__Activity__. Take from the records below each line that holds "print".

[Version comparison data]
————

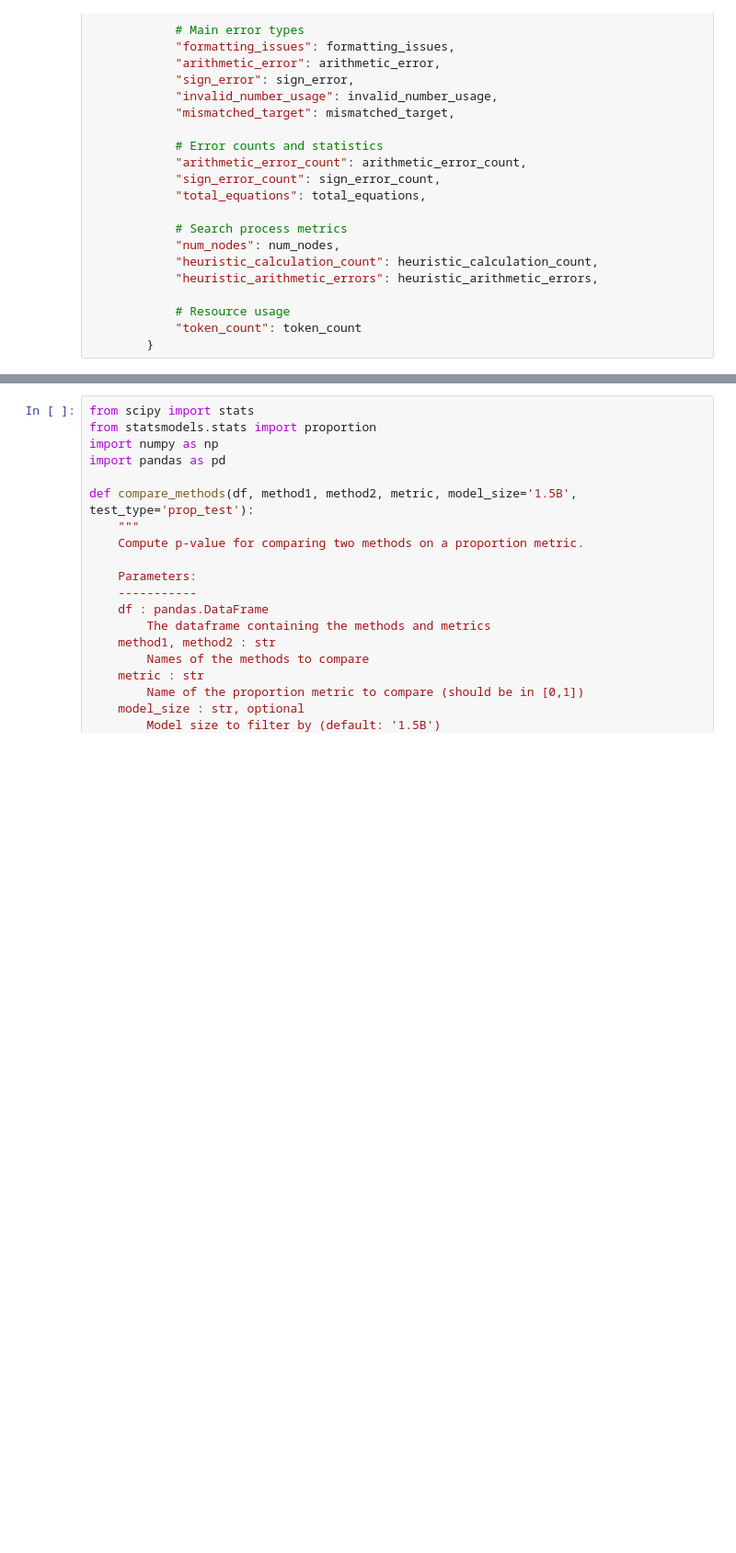
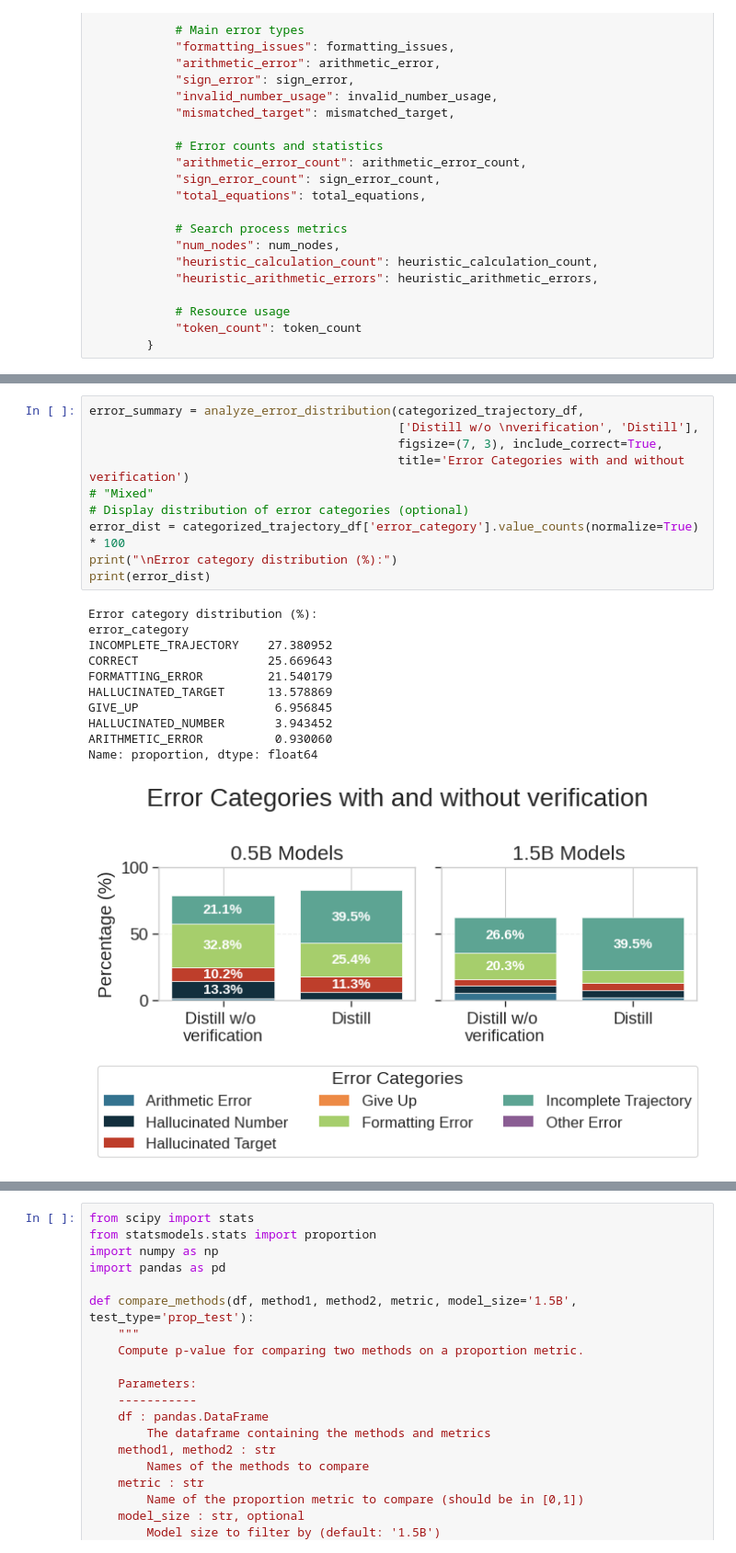
Before and after one commit to chloeli-15/stream-of-search, a Jupyter notebook: results/trajectory_analysis (3).ipynb, the cells around one changed output, grey strips where cells are left out. Shown at 92% size. Cells and saved outputs as stored; diff of their text form; blank space fills up the shorter version.

```diff
--- a/results/trajectory_analysis (3).ipynb
+++ b/results/trajectory_analysis (3).ipynb
@@ -1160,0 +1193,22 @@ Name: proportion, dtype: float64
+# %%
+error_summary = analyze_error_distribution(categorized_trajectory_df,
+                                           ['Distill w/o \nverification', 'Distill'],
+                                           figsize=(7, 3), include_correct=True,
+                                           title='Error Categories with and without verification')
+# "Mixed"
+# Display distribution of error categories (optional)
+error_dist = categorized_trajectory_df['error_category'].value_counts(normalize=True) * 100
+print("\nError category distribution (%):")
+print(error_dist)
+# %% [output]
+Error category distribution (%):
+error_category
+INCOMPLETE_TRAJECTORY    27.380952
+CORRECT                  25.669643
+FORMATTING_ERROR         21.540179
+HALLUCINATED_TARGET      13.578869
+GIVE_UP                   6.956845
+HALLUCINATED_NUMBER       3.943452
+ARITHMETIC_ERROR          0.930060
+Name: proportion, dtype: float64
+[figure, added]
```
Also changed, not shown: parts of 18 cells of this notebook, 46 other files.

————

__Exercise output__.
+print("\nError category distribution (%):")
+print(error_dist)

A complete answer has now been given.